Copy every line of the records that includes the word "ownerId".

*** Block opens ***

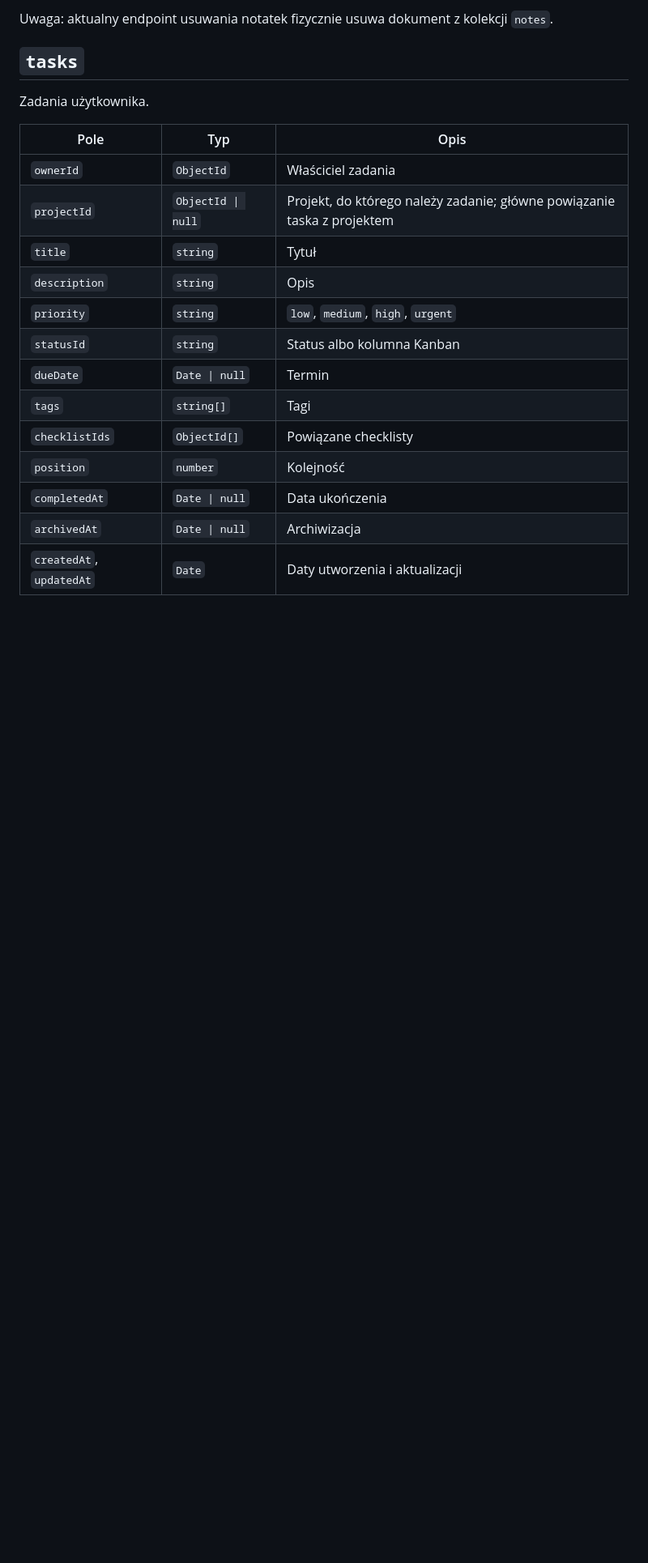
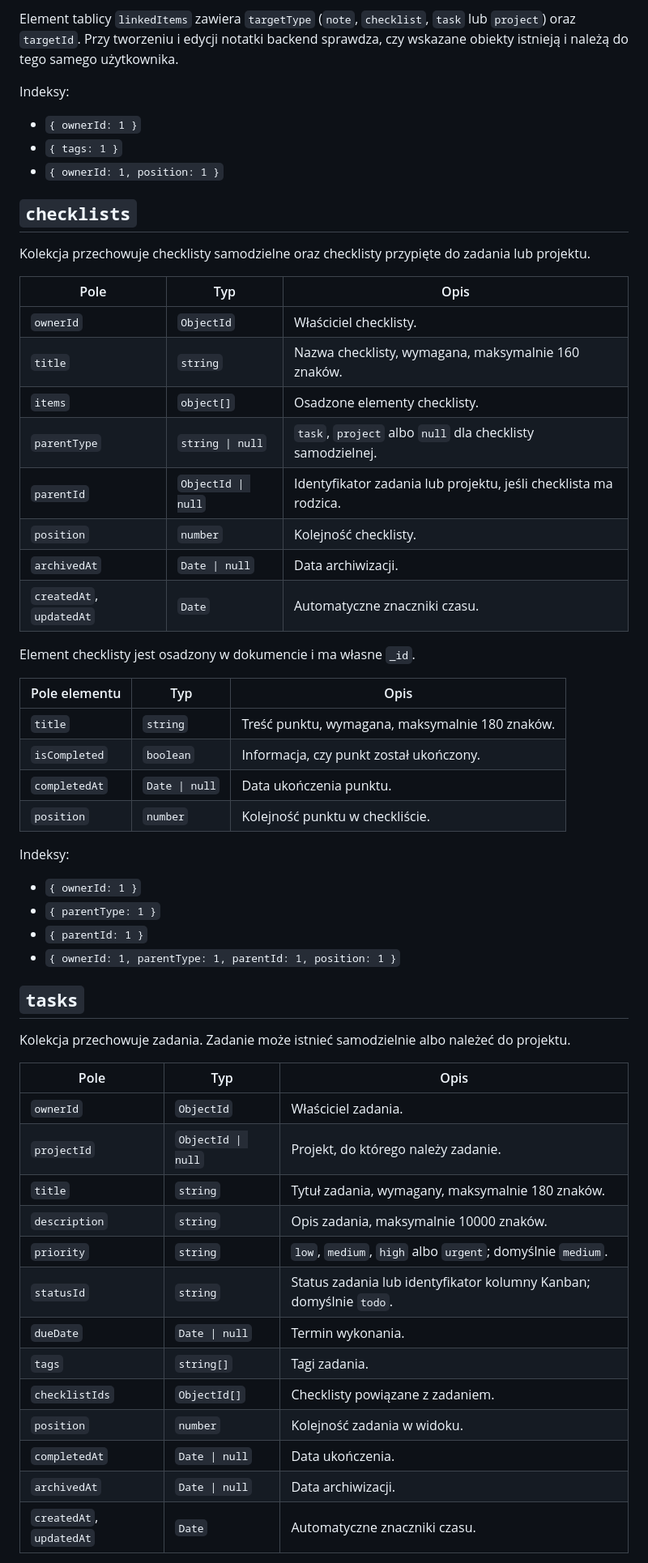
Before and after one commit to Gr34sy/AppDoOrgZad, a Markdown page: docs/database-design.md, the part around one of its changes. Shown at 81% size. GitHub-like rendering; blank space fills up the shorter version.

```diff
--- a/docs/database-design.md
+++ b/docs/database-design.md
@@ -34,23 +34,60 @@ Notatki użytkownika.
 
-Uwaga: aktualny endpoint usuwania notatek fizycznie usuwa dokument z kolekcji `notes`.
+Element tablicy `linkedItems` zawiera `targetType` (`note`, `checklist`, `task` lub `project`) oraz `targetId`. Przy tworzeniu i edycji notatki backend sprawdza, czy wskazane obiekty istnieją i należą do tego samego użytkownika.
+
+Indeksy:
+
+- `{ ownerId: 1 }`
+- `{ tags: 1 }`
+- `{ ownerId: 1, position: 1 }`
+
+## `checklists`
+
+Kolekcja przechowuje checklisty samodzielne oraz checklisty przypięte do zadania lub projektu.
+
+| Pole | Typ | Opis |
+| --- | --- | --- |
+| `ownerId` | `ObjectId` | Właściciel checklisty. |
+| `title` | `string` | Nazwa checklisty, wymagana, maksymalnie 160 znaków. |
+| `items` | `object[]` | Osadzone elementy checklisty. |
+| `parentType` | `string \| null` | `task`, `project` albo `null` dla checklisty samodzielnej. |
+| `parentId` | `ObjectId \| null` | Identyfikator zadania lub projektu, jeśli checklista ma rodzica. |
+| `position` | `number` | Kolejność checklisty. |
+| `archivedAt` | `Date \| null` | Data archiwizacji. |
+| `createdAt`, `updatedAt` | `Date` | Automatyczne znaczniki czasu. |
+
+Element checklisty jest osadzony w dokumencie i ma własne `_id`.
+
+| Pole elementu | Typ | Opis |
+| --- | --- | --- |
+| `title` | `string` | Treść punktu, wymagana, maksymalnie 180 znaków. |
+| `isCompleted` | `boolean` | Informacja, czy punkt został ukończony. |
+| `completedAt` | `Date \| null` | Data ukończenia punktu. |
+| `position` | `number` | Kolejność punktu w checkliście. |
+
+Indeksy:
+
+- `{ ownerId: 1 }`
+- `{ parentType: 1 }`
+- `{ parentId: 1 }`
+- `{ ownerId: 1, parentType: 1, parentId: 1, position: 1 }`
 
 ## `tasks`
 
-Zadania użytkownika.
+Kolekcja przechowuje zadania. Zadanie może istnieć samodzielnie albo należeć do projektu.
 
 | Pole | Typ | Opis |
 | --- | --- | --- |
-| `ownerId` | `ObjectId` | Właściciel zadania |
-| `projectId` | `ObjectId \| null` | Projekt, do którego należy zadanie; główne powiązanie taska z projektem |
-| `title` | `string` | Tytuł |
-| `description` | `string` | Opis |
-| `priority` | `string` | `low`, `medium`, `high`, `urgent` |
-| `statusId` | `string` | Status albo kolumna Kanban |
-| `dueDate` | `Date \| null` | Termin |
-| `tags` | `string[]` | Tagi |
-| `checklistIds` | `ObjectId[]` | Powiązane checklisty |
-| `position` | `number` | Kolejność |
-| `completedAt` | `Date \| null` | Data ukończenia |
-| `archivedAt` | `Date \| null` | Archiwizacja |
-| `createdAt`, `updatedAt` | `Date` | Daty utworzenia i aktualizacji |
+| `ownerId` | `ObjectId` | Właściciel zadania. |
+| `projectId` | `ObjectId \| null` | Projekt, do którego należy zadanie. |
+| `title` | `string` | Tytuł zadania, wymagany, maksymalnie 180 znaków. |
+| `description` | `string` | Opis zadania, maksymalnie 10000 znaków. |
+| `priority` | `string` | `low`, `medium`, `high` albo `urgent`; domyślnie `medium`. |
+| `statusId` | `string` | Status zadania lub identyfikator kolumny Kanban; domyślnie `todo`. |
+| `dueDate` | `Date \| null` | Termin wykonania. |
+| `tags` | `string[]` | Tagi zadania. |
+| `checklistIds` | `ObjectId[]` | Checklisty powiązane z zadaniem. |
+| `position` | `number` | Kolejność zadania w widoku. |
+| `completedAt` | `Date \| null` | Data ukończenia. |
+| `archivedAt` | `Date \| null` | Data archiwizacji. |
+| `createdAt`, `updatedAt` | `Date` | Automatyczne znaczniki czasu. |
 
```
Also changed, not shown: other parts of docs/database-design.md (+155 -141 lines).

*** Block closes ***
*** Block opens ***

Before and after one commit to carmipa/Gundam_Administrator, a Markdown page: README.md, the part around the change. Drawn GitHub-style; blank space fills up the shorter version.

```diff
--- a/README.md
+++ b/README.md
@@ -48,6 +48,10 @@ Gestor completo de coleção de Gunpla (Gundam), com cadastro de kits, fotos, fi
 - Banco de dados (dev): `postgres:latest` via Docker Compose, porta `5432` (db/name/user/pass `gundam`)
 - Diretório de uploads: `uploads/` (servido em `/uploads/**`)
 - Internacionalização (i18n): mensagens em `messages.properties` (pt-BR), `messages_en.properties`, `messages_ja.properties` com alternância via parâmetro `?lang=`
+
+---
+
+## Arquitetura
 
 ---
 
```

*** Block closes ***
*** Block opens ***

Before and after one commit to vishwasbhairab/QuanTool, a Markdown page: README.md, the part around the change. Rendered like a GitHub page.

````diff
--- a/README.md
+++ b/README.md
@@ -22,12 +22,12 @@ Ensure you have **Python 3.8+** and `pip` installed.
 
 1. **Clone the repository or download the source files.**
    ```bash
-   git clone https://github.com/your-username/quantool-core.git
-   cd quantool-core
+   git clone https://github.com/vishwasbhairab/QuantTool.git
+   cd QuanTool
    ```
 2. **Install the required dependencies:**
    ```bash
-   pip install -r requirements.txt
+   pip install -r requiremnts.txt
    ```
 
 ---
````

*** Block closes ***

**The answer**.
+- `{ ownerId: 1 }`
+- `{ ownerId: 1, position: 1 }`
+| `ownerId` | `ObjectId` | Właściciel checklisty. |
+- `{ ownerId: 1 }`
+- `{ ownerId: 1, parentType: 1, parentId: 1, position: 1 }`
-| `ownerId` | `ObjectId` | Właściciel zadania |
+| `ownerId` | `ObjectId` | Właściciel zadania. |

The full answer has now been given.